Problem statement. Pull out each line of the records holding the string "output".

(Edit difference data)
━━━━━━━━━━━━━━━━

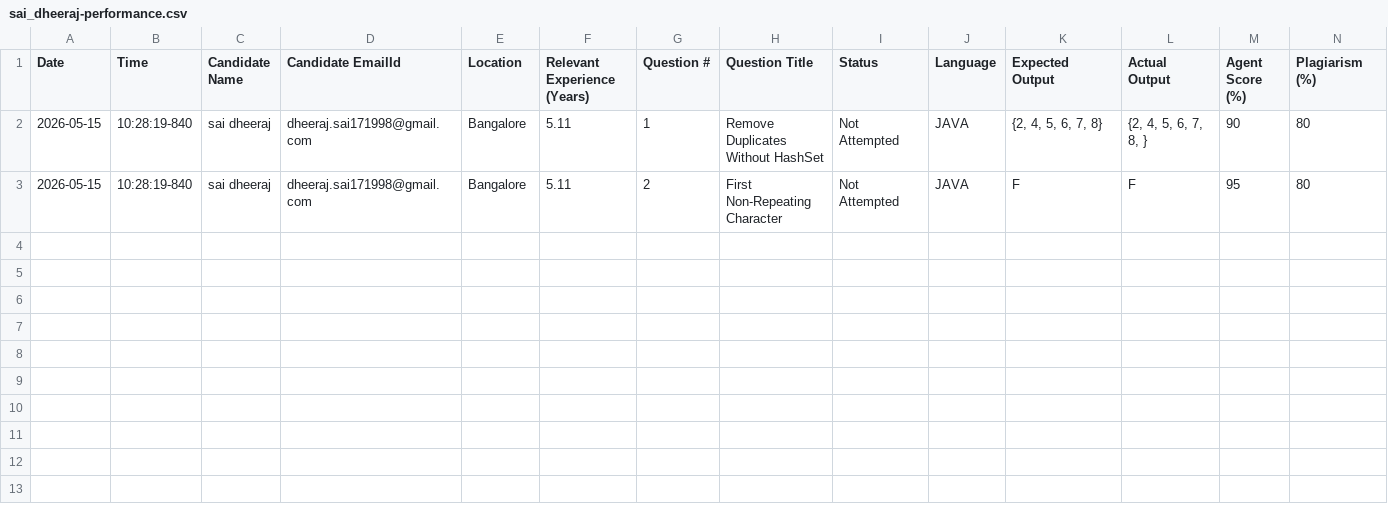
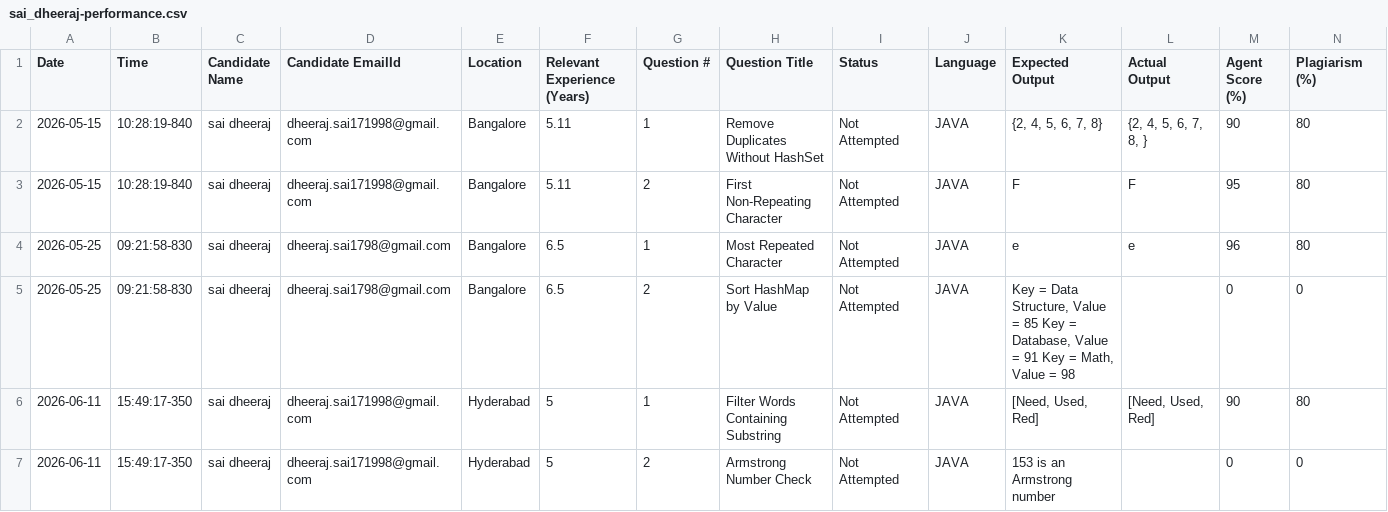
Before and after one commit to sai-dheeraj-goud/CodeEvaluator_AI_Agent, a CSV file: results/csv/sai_dheeraj-performance.csv, drawn as a sheet; only a part is shown; rows hold the shown columns only; the diff names each change by its address in the sheet, - before the commit and + after, or states it on an @@ line.

```diff
--- a/results/csv/sai_dheeraj-performance.csv
+++ b/results/csv/sai_dheeraj-performance.csv
+row 4: 2026-05-25 | 09:21:58-830 | sai dheeraj | dheeraj.sai1798@gmail.com | Bangalore | 6.5 | 1 | Most Repeated Character | Not Attempted | JAVA | e | e | 96 | 80
+row 5: 2026-05-25 | 09:21:58-830 | sai dheeraj | dheeraj.sai1798@gmail.com | Bangalore | 6.5 | 2 | Sort HashMap by Value | Not Attempted | JAVA | Key = Data Structure, Value = 85 Key = Database, Value = 91 Key = Math, Value = 98 |  | 0 | 0
+row 6: 2026-06-11 | 15:49:17-350 | sai dheeraj | dheeraj.sai171998@gmail.com | Hyderabad | 5 | 1 | Filter Words Containing Substring | Not Attempted | JAVA | [Need, Used, Red] | [Need, Used, Red] | 90 | 80
+row 7: 2026-06-11 | 15:49:17-350 | sai dheeraj | dheeraj.sai171998@gmail.com | Hyderabad | 5 | 2 | Armstrong Number Check | Not Attempted | JAVA | 153 is an Armstrong number |  | 0 | 0
```
Also changed, not shown: 12 other files.
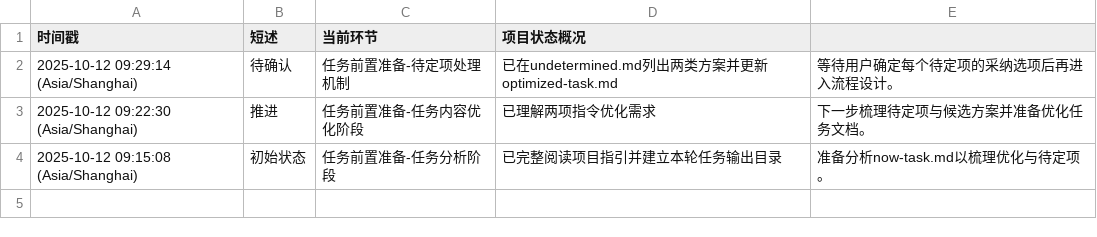
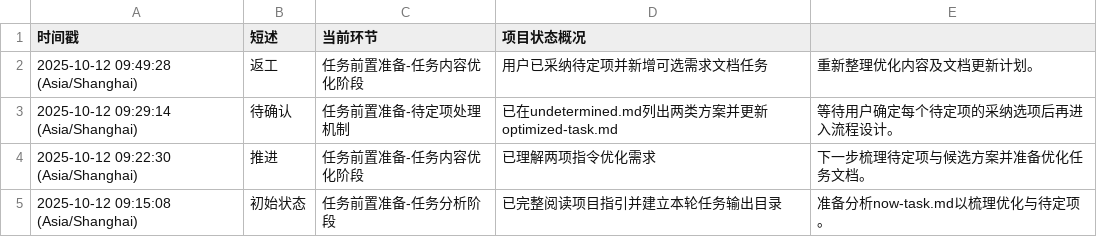
Before and after one commit to Onlykrizz/prompt-for-code, a CSV file: ai-agent-output/2025-10-12T09-14-32_UTC+8_优化MCP日志规范/AI-AGENT_working-status.csv, drawn as a sheet.

```diff
--- a/ai-agent-output/2025-10-12T09-14-32_UTC+8_优化MCP日志规范/AI-AGENT_working-status.csv
+++ b/ai-agent-output/2025-10-12T09-14-32_UTC+8_优化MCP日志规范/AI-AGENT_working-status.csv
@@ -1,2 +1,3 @@
 时间戳,短述,当前环节,项目状态概况
+2025-10-12 09:49:28 (Asia/Shanghai),返工,任务前置准备-任务内容优化阶段,用户已采纳待定项并新增可选需求文档任务,重新整理优化内容及文档更新计划。
 2025-10-12 09:29:14 (Asia/Shanghai),待确认,任务前置准备-待定项处理机制,已在undetermined.md列出两类方案并更新optimized-task.md,等待用户确定每个待定项的采纳选项后再进入流程设计。
```
Also changed, not shown: ai-agent-output/2025-10-12T09-14-32_UTC+8_优化MCP日志规范/mcp-log.csv, 2 other files.
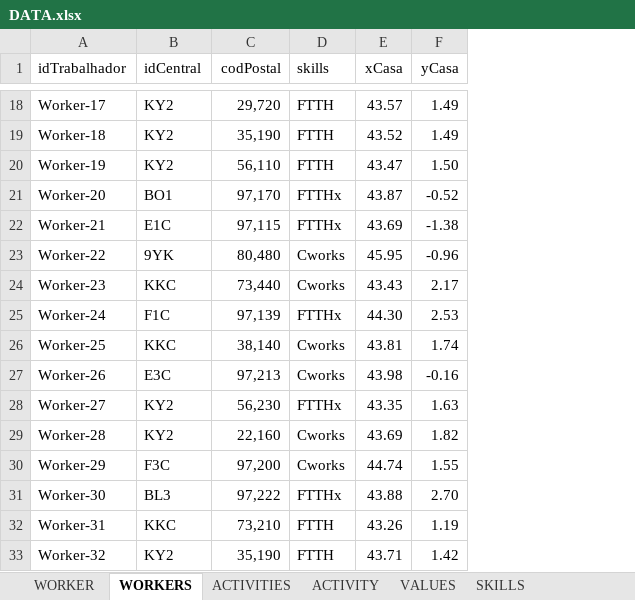
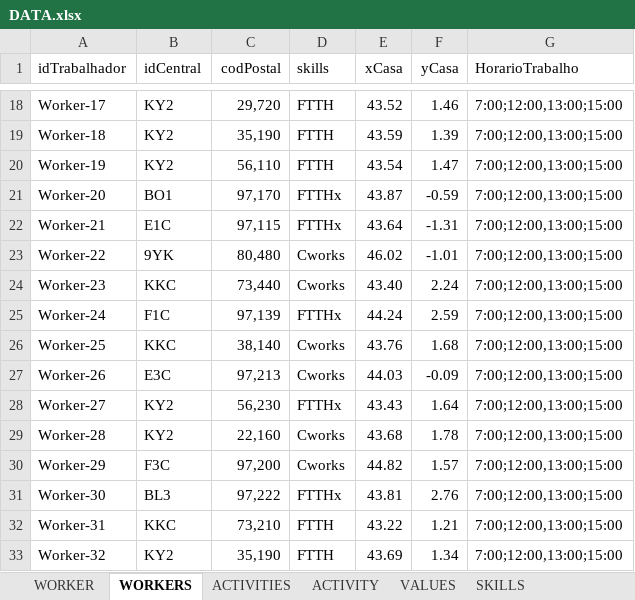
Before and after one commit to Jose-Cartaxo/ProjetoFinal3, an Excel workbook: DATA.xlsx, sheet WORKERS, drawn as a sheet; only a part is shown, gaps mark what is left out; values as stored, in another font and other column widths than the file's, no borders; the diff covers the shown part only; the diff names each change by its address in the sheet, - before the commit and + after, or states it on an @@ line.

```diff
--- a/DATA.xlsx (sheet WORKERS)
+++ b/DATA.xlsx (sheet WORKERS)
+column G (HorarioTrabalho), rows 18-33: all 7:00;12:00,13:00;15:00
-E18 (xCasa): 43.57
+E18 (xCasa): 43.52
-F18 (yCasa): 1.49
+F18 (yCasa): 1.46
-E19 (xCasa): 43.52
+E19 (xCasa): 43.59
-F19 (yCasa): 1.49
+F19 (yCasa): 1.39
-E20 (xCasa): 43.47
+E20 (xCasa): 43.54
-F20 (yCasa): 1.50
+F20 (yCasa): 1.47
-F21 (yCasa): -0.52
+F21 (yCasa): -0.59
-E22 (xCasa): 43.69
+E22 (xCasa): 43.64
-F22 (yCasa): -1.38
+F22 (yCasa): -1.31
-E23 (xCasa): 45.95
+E23 (xCasa): 46.02
-F23 (yCasa): -0.96
+F23 (yCasa): -1.01
-E24 (xCasa): 43.43
+E24 (xCasa): 43.40
-F24 (yCasa): 2.17
+F24 (yCasa): 2.24
-E25 (xCasa): 44.30
+E25 (xCasa): 44.24
-F25 (yCasa): 2.53
+F25 (yCasa): 2.59
-E26 (xCasa): 43.81
+E26 (xCasa): 43.76
-F26 (yCasa): 1.74
+F26 (yCasa): 1.68
-E27 (xCasa): 43.98
+E27 (xCasa): 44.03
-F27 (yCasa): -0.16
+F27 (yCasa): -0.09
-E28 (xCasa): 43.35
+E28 (xCasa): 43.43
-F28 (yCasa): 1.63
+F28 (yCasa): 1.64
-E29 (xCasa): 43.69
+E29 (xCasa): 43.68
-F29 (yCasa): 1.82
+F29 (yCasa): 1.78
-E30 (xCasa): 44.74
+E30 (xCasa): 44.82
-F30 (yCasa): 1.55
+F30 (yCasa): 1.57
-E31 (xCasa): 43.88
+E31 (xCasa): 43.81
-F31 (yCasa): 2.70
+F31 (yCasa): 2.76
-E32 (xCasa): 43.26
+E32 (xCasa): 43.22
-F32 (yCasa): 1.19
+F32 (yCasa): 1.21
-E33 (xCasa): 43.71
+E33 (xCasa): 43.69
-F33 (yCasa): 1.42
+F33 (yCasa): 1.34
```
Also changed, not shown: 293 edited cells elsewhere in this sheet, 8 other files.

━━━━━━━━━━━━━━━━

Task result.
Before and after one commit to Onlykrizz/prompt-for-code, a CSV file: ai-agent-output/2025-10-12T09-14-32_UTC+8_优化MCP日志规范/AI-AGENT_working-status.csv, drawn as a sheet.
--- a/ai-agent-output/2025-10-12T09-14-32_UTC+8_优化MCP日志规范/AI-AGENT_working-status.csv
+++ b/ai-agent-output/2025-10-12T09-14-32_UTC+8_优化MCP日志规范/AI-AGENT_working-status.csv
Also changed, not shown: ai-agent-output/2025-10-12T09-14-32_UTC+8_优化MCP日志规范/mcp-log.csv, 2 other files.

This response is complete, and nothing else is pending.